Knowledge for All is making an innovative play to change the rules. It’s proposed product is a single, comprehensive search tool for scholarly journal literature, free for anyone with an internet connection to access, use or customize. The project builds on the strengths of the open access, open data and open source movements to develop the first tool of its kind that connects seekers of scholarly journal literature across the globe with a comprehensive collection of published works.
Open Index Week will celebrate gains made over the last year toward the project’s vision for better access to scholarly journal literature and invites others to join in and participate as Knowledge for All moves from vision to reality. For a full schedule of Open Index Week events visit www.k4all.ca/Open-Index-Week and register to get involved in the Knowledge for All project at http://www.k4all.ca/get-involved.
As Knowledge for All gears up for Phase 2 of project development, Board Members and Staff have been busy drafting a Strategic Plan to guide activities moving forward. We are pleased to announce the Phase 2 Strategic Plan is now complete and posted to the project website at http://www.k4all.ca/strategic-plan.
As always, feedback is welcome and encouraged. Please share your insights, suggestions and questions by clicking the add a comment button on the Phase 2 Strategic Plan page or any related page. You can also connect directly with page authors by clicking on their hyperlinked name at the top of any page (e.g. Submitted by amanda on Mon, 03/21/2011 - 11:25). This will take you to their profile page where you can use the contact form to send a direct message.
If you would like to get involved in a particular aspect of project development addressed in the Strategic Plan, we invite you to join one of the project’s working groups. Participation is open to all institutions or individuals with expertise and insights to share in support of ongoing project development - just click to join and group and start collaborating!
Knowledge for All is hiring a full-time term System Development Coordinator to develop a prototype article database and related technological infrastructure using the Islandora digital asset management framework. The System Development Coordinator will also provide technical support to the project as needed, which could include data harvesting, website development, and installation and maintenance of software.
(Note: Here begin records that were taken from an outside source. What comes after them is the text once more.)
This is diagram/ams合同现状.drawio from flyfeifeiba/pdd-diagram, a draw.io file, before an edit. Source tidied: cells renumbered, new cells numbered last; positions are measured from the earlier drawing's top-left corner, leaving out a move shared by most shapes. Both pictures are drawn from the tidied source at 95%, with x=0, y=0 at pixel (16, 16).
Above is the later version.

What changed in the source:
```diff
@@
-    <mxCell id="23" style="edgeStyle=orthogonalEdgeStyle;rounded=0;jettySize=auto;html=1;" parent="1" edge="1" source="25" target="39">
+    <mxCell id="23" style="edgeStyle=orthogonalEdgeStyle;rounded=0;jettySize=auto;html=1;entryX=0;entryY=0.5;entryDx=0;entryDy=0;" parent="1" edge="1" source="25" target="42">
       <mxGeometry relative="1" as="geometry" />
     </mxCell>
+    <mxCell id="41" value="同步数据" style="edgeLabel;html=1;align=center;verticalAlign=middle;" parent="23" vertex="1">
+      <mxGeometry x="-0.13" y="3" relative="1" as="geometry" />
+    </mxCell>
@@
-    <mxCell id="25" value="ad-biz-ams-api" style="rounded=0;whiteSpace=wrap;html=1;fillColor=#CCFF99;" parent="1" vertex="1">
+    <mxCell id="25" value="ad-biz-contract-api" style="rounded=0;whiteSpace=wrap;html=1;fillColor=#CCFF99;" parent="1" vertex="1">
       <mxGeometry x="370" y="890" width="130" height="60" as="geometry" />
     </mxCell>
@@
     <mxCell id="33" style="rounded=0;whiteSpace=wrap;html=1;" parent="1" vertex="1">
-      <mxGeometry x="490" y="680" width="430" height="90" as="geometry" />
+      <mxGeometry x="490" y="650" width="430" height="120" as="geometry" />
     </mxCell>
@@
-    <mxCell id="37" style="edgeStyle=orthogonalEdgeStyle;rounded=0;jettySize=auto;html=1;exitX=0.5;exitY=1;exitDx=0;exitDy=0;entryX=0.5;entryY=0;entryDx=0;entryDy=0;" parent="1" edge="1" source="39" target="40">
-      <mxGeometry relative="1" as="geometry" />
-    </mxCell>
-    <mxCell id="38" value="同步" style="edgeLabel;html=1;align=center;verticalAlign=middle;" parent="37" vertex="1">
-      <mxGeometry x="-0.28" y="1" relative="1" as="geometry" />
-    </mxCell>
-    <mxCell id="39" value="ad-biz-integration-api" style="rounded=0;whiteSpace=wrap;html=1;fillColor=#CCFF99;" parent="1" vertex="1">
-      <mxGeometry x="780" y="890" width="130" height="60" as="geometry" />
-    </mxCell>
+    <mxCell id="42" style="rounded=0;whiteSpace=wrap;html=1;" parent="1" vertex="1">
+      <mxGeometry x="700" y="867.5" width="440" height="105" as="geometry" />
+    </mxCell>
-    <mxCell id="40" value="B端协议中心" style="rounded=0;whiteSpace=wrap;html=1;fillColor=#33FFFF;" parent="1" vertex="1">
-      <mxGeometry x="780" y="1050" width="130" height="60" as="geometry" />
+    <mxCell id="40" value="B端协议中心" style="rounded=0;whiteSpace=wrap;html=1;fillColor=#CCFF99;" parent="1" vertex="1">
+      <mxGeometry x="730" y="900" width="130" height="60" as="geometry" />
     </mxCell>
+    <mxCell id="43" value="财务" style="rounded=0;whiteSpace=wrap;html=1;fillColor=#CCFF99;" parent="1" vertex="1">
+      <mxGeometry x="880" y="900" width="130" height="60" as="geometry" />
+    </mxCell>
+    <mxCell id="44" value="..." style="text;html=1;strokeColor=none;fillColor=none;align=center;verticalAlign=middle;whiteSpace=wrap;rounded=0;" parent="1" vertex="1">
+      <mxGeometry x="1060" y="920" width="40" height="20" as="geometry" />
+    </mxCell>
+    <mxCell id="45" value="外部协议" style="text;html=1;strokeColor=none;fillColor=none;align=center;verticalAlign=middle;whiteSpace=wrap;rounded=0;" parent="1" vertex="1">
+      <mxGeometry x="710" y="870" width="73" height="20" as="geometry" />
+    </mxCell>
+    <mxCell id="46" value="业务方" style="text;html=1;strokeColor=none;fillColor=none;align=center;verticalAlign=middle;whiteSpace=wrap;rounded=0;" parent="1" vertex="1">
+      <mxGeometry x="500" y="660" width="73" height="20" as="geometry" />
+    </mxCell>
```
See the full job posting for more details.
In July we had the privilege of attending and presenting on the Knowledge for All project at the Open Knowledge Conference in Berlin. Attended by an exciting mix of people dedicated to opening up access to content and data in the public, private, and non-profit sectors, the conference offered 2 days packed with stimulating presentations and workshops on a wide range of topics. Our presentation of Knowledge for All's working content, technology, and governance models garnered a great deal of excitement, as well as useful feedback and suggestions. In addition to presenting, the highlight was connecting with people working on the Open Knowledge Foundation's working group on Open Bibliography, who are doing similar work on collecting and opening up bibliographic data and would like to work together and share resources. Our presentation is attached below.